Task details -
Among the lines of the records, please find those that contain the word "Navbar" and copy them.

___ Materials provided ___

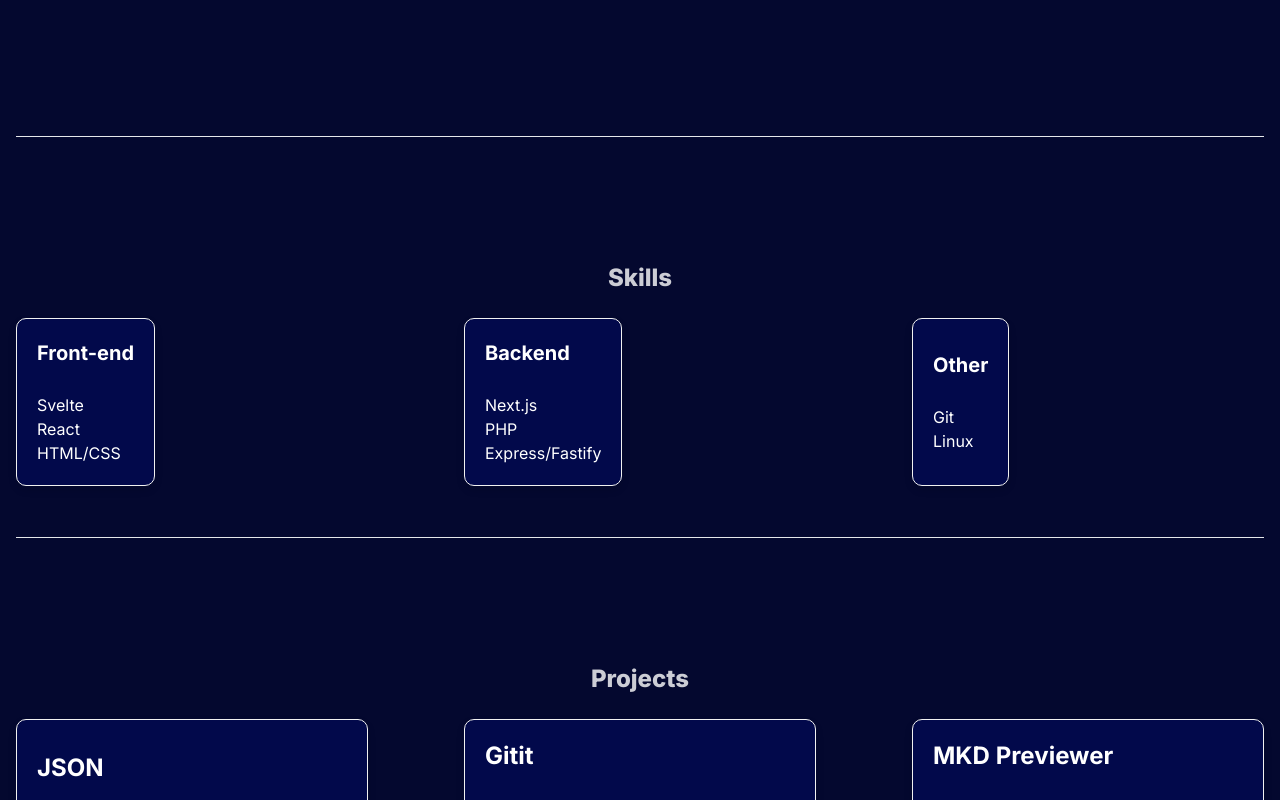
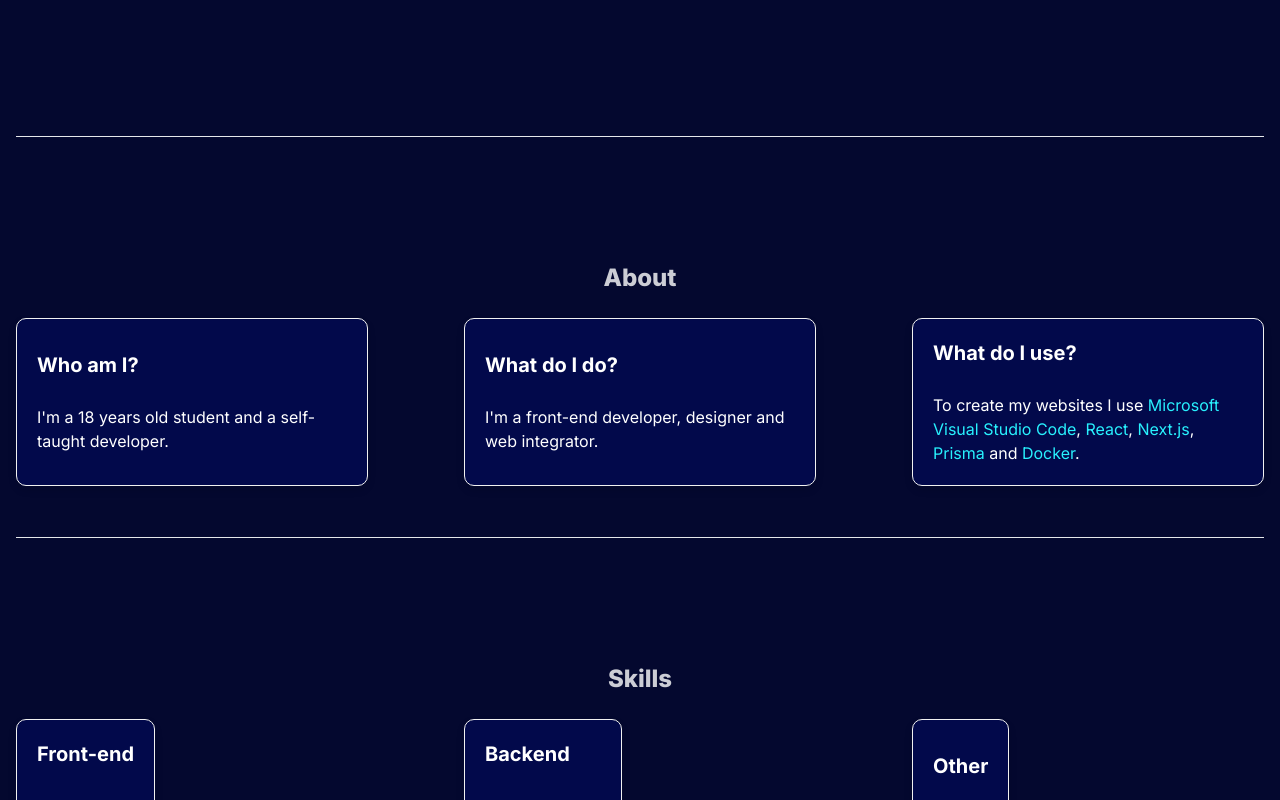
Before and after one commit to ItsMeViipeR/viiper.fr, a Next.js app: page / in a window 1280 px wide. Shown: the part 680-1480 px from the top of the page. Built offline with nearby package versions, Linux system fonts and the light colour scheme.

Commit message:
feat: :sparkles: Add about section

```diff
--- a/app/main.css
+++ b/app/main.css
@@ -27,8 +27,13 @@ section {
   text-align: left;
   padding-top: 10%;
   min-height: 50vh;
+  @apply pb-6;
 }
 
 a {
   cursor: pointer;
 }
+
+.link {
+  @apply text-primary;
+}
--- a/app/page.tsx
+++ b/app/page.tsx
@@ -5,6 +5,11 @@ import "@/components/Box.css";
 import { Box } from "@/components/Box";
 
 export default function Home() {
+  const age = Math.floor(
+    (Date.now() - new Date("2005-04-13").getTime()) /
+      (1000 * 60 * 60 * 24 * 365.25)
+  );
+
   return (
     <div className="min-h-full max-w-7xl m-auto p-4 relative" id="home">
       <Navbar />
@@ -30,6 +35,50 @@ export default function Home() {
             />
           </div>
         </div>
+        <hr />
+        <section id="about">
+          <h1 className="font-extrabold text-2xl text-center pb-6">About</h1>
+          <div className="grid grid-cols-1 md:grid-cols-2 lg:grid-cols-3 gap-24">
+            <Box>
+              <h1 className="font-bold text-xl pb-4">Who am I?</h1>
+              <p>
+                I&apos;m a {age} years old student and a self-taught developer.
+              </p>
+            </Box>
+            <Box>
+              <h1 className="font-bold text-xl pb-4">What do I do?</h1>
+              <p>
+                I&apos;m a front-end developer, designer and web integrator.
+              </p>
+            </Box>
+            <Box>
+              <h1 className="font-bold text-xl pb-4">What do I use?</h1>
+              <p>
+                To create my websites I use{" "}
+                <a href="#" className="link">
+                  Microsoft Visual Studio Code
+                </a>
+                ,{" "}
+                <a href="#" className="link">
+                  React
+                </a>
+                ,{" "}
+                <a href="#" className="link">
+                  Next.js
+                </a>
+                ,{" "}
+                <a href="#" className="link">
+                  Prisma
+                </a>{" "}
+                and{" "}
+                <a href="#" className="link">
+                  Docker
+                </a>
+                .
+              </p>
+            </Box>
+          </div>
+        </section>
         <hr />
         <section id="skills">
           <h1 className="font-extrabold text-2xl text-center pb-6">Skills</h1>
--- a/components/Navbar.tsx
+++ b/components/Navbar.tsx
@@ -36,10 +36,19 @@ export function Navbar() {
             </li>
             <li className="hidden sm:block">
               <a
+                onClick={() => jumpTo("about")}
+                className="text-2xl md:text-base"
+              >
+                <span className="font-mono text-primary">2.</span>{" "}
+                <span>About</span>
+              </a>
+            </li>
+            <li className="hidden sm:block">
+              <a
                 onClick={() => jumpTo("skills")}
                 className="text-2xl md:text-base"
               >
-                <span className="font-mono text-primary">2.</span>{" "}
+                <span className="font-mono text-primary">3.</span>{" "}
                 <span>Skills</span>
               </a>
             </li>
@@ -48,16 +57,16 @@ export function Navbar() {
                 onClick={() => jumpTo("projects")}
                 className="text-2xl md:text-base"
               >
-                <span className="font-mono text-primary">3.</span>{" "}
+                <span className="font-mono text-primary">4.</span>{" "}
                 <span>Projects</span>
               </a>
             </li>
             <li>
               <a
-                onClick={() => jumpTo("contact")}
+                href="mailto:nicolas.amati@gmail.com"
                 className="text-2xl md:text-base"
               >
-                <span className="font-mono text-primary">4.</span>{" "}
+                <span className="font-mono text-primary">5.</span>{" "}
                 <span>Contact</span>
               </a>
             </li>
@@ -123,20 +132,38 @@ export function Navbar() {
               />
               <ul className="flex flex-col items-baseline gap-8">
                 <li>
-                  <a href="/#skills" className="text-2xl md:text-base">
+                  <a
+                    onClick={() => jumpTo("about")}
+                    className="text-2xl md:text-base"
+                  >
                     <span className="font-mono text-primary">1.</span>{" "}
+                    <span>About</span>
+                  </a>
+                </li>
+                <li>
+                  <a
+                    onClick={() => jumpTo("skills")}
+                    className="text-2xl md:text-base"
+                  >
+                    <span className="font-mono text-primary">2.</span>{" "}
                     <span>Skills</span>
                   </a>
                 </li>
                 <li>
-                  <a href="/#projects" className="text-2xl md:text-base">
-                    <span className="font-mono text-primary">2.</span>{" "}
+                  <a
+                    onClick={() => jumpTo("projects")}
+                    className="text-2xl md:text-base"
+                  >
+                    <span className="font-mono text-primary">3.</span>{" "}
                     <span>Projects</span>
                   </a>
                 </li>
                 <li>
-                  <a href="/#contact" className="text-2xl md:text-base">
-                    <span className="font-mono text-primary">3.</span>{" "}
+                  <a
+                    href="mailto:nicolas.amati@gmail.com"
+                    className="text-2xl md:text-base"
+                  >
+                    <span className="font-mono text-primary">4.</span>{" "}
                     <span>Contact</span>
                   </a>
                 </li>
```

___

Solution to the problem -
       <Navbar />
--- a/components/Navbar.tsx
+++ b/components/Navbar.tsx
@@ -36,10 +36,19 @@ export function Navbar() {
@@ -48,16 +57,16 @@ export function Navbar() {
@@ -123,20 +132,38 @@ export function Navbar() {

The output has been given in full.